For the manner in which Shane Dowrich and the captain Jason Holder batted around Chase, showed the confidence that the team had manufactured all of a sudden, within the span of a session. Chase, meanwhile, soldiered on and absorbed everything that Kohli could manage to throw at him.
Ashwin and Mishra bowled in tandem for the next 10 overs. The first plan was to bowl outside off, in order to get the batsmen driving, with a slip waiting for the outside edge, and a short leg for the bat-pad. Chase and Dowrich blocked everything, played closer to their bodies and with soft hands.
Shami was brought on thereafter. His short balls were pulled for boundaries and fuller ones were left alone.

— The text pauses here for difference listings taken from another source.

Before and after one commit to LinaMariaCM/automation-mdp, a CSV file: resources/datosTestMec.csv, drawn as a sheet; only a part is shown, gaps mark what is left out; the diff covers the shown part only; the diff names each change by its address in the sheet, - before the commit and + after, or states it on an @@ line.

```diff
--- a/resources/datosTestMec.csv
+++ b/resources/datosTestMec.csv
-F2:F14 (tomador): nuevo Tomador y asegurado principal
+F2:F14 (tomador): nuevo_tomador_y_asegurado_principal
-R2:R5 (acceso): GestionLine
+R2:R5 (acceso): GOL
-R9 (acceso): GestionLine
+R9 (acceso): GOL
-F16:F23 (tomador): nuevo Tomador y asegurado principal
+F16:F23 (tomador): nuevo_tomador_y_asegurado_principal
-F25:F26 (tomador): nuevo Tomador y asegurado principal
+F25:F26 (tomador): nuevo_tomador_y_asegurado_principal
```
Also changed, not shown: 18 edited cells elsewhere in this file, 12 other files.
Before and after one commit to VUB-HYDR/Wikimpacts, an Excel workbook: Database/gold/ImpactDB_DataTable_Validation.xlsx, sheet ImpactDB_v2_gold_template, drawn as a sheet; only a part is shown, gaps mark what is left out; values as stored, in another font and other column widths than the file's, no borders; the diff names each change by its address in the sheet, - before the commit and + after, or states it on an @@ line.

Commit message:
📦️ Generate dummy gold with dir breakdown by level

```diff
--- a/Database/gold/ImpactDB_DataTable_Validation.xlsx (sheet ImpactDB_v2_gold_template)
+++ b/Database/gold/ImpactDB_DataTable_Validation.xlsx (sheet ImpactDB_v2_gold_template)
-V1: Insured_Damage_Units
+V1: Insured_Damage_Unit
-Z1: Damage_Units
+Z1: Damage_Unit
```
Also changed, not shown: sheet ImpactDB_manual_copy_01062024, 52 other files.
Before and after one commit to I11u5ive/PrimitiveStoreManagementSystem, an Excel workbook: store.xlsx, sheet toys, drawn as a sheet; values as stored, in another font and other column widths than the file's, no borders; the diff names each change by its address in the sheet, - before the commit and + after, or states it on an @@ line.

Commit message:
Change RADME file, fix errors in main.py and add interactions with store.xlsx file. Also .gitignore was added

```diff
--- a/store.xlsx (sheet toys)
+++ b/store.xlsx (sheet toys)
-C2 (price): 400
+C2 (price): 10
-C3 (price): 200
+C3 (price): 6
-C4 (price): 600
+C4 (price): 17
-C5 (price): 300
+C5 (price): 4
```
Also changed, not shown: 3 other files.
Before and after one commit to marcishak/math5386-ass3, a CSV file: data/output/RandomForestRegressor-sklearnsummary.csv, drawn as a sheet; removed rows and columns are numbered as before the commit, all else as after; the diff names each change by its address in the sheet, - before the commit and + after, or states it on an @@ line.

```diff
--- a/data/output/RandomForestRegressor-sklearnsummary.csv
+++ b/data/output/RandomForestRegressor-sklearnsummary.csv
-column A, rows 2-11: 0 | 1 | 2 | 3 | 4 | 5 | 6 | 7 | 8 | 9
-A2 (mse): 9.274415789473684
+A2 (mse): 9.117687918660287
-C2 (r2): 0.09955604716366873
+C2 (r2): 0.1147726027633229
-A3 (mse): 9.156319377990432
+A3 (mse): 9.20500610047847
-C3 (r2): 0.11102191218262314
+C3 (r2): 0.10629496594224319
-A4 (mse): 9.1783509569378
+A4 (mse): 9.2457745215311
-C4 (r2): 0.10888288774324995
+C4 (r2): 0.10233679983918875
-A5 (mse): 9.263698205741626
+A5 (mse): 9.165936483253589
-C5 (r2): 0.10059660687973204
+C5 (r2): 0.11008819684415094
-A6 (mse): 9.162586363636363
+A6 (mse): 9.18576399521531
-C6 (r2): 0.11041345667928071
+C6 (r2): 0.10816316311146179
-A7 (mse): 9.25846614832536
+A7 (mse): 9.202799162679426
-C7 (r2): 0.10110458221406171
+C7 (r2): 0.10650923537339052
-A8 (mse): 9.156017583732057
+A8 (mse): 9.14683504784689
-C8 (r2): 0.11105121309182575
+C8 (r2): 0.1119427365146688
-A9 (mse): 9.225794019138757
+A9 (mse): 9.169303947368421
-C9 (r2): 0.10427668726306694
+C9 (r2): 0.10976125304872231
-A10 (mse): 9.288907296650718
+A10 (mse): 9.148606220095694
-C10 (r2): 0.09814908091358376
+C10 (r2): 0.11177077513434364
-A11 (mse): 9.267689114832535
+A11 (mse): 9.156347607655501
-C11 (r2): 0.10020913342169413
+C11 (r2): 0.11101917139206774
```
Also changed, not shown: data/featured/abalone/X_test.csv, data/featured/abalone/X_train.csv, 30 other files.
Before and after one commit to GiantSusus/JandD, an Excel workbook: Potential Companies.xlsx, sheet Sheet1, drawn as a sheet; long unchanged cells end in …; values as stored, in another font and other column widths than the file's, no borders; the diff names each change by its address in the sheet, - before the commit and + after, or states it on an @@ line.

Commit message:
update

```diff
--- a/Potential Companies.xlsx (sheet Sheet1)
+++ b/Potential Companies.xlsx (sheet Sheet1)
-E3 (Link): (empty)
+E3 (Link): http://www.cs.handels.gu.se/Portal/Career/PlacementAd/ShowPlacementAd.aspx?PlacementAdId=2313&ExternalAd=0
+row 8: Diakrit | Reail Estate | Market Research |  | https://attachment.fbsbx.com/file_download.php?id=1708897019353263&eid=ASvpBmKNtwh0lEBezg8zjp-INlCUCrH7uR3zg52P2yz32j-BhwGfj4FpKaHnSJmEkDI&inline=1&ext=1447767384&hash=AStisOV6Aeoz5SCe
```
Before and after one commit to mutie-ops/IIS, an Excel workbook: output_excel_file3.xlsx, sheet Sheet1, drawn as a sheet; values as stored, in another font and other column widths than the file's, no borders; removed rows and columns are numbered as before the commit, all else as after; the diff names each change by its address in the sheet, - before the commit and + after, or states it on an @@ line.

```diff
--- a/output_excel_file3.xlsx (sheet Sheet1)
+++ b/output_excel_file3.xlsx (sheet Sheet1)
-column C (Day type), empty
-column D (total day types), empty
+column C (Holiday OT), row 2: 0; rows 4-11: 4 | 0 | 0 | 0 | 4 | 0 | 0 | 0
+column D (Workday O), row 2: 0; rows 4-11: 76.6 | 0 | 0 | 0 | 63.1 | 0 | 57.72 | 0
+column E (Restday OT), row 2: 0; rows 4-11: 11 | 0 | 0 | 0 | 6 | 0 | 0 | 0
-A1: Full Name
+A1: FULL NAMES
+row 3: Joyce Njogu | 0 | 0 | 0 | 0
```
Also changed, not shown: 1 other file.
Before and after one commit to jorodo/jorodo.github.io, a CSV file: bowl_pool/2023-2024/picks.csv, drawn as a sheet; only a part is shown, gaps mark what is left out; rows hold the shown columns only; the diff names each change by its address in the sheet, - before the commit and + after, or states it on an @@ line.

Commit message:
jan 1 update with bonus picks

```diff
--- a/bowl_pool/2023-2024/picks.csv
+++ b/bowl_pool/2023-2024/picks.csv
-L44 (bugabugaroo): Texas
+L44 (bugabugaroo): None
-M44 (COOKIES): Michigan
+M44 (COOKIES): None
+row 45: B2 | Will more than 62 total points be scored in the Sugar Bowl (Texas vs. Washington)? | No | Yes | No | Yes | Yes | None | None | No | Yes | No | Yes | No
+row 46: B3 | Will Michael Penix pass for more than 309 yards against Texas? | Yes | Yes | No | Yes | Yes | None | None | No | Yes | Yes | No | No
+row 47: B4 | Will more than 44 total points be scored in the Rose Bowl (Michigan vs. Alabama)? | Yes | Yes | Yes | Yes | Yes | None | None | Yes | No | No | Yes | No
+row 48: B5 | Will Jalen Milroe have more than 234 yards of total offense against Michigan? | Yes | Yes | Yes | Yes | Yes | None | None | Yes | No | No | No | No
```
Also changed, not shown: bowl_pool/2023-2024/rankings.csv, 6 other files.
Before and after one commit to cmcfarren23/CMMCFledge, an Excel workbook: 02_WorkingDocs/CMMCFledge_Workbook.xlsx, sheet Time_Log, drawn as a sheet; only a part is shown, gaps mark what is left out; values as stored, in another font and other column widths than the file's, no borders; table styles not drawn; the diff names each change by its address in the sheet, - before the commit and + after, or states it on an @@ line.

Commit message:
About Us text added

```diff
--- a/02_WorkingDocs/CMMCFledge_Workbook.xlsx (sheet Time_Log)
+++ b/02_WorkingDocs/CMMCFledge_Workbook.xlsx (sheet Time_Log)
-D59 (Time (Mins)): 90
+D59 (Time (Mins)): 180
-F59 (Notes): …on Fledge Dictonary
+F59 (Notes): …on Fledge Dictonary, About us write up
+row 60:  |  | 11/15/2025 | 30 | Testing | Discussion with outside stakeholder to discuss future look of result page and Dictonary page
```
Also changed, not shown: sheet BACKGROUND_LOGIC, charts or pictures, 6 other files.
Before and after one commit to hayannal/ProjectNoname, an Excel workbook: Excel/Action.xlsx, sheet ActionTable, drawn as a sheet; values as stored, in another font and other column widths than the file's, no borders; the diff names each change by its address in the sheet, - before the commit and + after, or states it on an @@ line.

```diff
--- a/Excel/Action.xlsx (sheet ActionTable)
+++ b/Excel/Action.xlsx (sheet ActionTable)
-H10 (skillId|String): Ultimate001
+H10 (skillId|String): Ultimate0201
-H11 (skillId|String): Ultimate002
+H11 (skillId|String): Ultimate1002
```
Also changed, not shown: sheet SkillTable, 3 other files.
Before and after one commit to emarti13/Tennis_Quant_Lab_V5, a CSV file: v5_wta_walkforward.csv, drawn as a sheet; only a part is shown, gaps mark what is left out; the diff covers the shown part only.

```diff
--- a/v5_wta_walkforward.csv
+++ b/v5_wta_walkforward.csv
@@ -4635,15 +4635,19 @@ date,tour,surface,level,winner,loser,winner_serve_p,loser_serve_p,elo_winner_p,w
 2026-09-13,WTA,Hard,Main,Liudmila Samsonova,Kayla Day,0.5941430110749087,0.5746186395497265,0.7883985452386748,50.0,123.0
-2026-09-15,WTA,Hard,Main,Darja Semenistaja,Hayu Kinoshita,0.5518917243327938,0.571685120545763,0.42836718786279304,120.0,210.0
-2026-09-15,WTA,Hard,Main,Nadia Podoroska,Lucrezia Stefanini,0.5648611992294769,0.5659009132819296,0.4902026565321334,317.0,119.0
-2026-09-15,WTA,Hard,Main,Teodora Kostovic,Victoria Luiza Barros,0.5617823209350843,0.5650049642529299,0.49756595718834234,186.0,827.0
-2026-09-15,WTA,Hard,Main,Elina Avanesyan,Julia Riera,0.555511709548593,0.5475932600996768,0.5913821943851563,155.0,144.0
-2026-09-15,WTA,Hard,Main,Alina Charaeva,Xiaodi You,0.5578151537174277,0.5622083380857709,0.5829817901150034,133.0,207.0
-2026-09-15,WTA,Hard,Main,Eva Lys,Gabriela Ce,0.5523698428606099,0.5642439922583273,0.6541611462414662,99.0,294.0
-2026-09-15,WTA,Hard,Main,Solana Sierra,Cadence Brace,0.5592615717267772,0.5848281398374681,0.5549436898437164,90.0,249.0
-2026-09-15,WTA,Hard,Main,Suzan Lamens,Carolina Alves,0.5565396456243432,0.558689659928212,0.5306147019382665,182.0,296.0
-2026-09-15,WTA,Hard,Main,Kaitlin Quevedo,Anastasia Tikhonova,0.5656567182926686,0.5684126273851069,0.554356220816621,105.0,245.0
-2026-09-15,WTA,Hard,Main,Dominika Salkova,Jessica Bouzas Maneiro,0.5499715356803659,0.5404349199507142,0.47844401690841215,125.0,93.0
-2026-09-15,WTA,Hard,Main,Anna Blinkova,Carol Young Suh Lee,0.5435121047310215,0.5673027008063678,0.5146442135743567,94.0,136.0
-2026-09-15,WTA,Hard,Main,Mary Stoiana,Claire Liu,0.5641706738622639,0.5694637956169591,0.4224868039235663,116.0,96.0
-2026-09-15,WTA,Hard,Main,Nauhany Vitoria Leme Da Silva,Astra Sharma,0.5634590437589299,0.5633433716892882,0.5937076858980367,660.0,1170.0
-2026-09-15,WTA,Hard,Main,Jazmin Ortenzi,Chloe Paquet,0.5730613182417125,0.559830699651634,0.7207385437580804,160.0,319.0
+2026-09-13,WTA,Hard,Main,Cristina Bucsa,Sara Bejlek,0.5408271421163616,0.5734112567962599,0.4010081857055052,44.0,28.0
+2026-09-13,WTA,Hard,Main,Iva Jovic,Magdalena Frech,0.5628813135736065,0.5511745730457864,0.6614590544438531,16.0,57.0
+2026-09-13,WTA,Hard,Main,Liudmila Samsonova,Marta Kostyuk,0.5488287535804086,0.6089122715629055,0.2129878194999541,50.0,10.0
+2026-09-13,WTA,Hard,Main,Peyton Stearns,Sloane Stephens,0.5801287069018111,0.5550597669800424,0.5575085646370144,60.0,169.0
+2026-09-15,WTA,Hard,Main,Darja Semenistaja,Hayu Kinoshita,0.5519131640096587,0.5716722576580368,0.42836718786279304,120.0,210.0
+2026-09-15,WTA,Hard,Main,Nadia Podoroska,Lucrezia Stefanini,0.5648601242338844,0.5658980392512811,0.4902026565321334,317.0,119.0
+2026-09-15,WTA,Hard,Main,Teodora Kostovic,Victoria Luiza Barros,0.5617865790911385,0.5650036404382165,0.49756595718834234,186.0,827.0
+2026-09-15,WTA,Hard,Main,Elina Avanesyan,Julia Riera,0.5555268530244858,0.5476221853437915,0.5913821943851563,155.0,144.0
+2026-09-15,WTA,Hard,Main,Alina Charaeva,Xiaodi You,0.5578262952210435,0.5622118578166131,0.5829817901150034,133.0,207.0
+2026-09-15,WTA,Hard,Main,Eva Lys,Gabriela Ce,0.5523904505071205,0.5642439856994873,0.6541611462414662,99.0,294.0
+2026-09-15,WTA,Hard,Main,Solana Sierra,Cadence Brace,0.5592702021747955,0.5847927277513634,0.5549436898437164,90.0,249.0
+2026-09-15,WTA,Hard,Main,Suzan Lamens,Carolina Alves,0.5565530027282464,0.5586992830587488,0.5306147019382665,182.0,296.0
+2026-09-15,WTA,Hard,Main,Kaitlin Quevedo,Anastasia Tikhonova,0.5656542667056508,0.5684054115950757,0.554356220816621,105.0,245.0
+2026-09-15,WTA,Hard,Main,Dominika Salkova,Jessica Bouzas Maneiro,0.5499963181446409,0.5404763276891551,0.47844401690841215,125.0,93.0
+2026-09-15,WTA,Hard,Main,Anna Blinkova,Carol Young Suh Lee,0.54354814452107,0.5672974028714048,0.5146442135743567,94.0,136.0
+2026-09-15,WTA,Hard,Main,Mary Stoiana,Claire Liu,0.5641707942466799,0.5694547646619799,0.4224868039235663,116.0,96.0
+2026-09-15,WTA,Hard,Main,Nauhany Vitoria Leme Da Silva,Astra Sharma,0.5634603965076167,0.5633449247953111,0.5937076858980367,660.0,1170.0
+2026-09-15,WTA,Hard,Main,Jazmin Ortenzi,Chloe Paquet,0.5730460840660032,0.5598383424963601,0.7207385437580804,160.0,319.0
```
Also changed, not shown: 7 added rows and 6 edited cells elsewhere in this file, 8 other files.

The deficit reduced to under 100 runs three overs before lunch. The slide, of the deficit mind you, continued thereafter as well, as now, even their fortunes seemed to be turning. Outside edges off angled balls on off stump flew through the gully region for boundaries whereas the short ones or the half-volleys were dispatched with disdain.
Dowrich brought up his fifty. When the spinners came on again, teasers outside off either fell short of the fielders close by or too far away from the men in the outfield. The West Indies were riding their luck.
The bowlers were getting tired. They were bowling short ones and wide ones, both of which were being severely dealt with. By the time Ian Gould gave Shane Dowrich out leg-before, after he failed to pick up the inside edge off which the ball had deflected onto the pads, the deficit was under 20 runs and Chase was only 1 run short of his maiden Test hundred.
The inevitable happened, and Kohli’s words of frustrated agony perhaps fuelled Chase even more. By tea, the West Indies were leading by 15 runs.
West Indies’ moral victory
From 4 wickets in 15 overs, the Indians were down to 2 wickets in thrice as many overs. But the game wasn’t done. The West Indies had driven the hosts to a state of hopelessness. It is one thing that you lose, but it is a completely different thing when you’re beaten out of the contention to win, by a side you had absolute control over for the first 4 days of a Test. Holder scored a consolatory fifty as well, perhaps to add a cherry to their cake. They haven’t had too many cakes in the recent past.
Chase was unbeaten on 137, Dowrich made 74 while Holder returned alongside his long-term teammate, having scored 64. From 12 wickets in two consecutive innings, Ashwin had gone down to 1/114 off 30 overs. If West Indies fail to at least match up to this performance, if not better it, in the second half of the Test series, they’d be letting themselves go. But even if that happens, the fearless attitude of Blackwood and Chase would rub off on the team sooner or later.Published 06 Aug 2016, 16:31 IST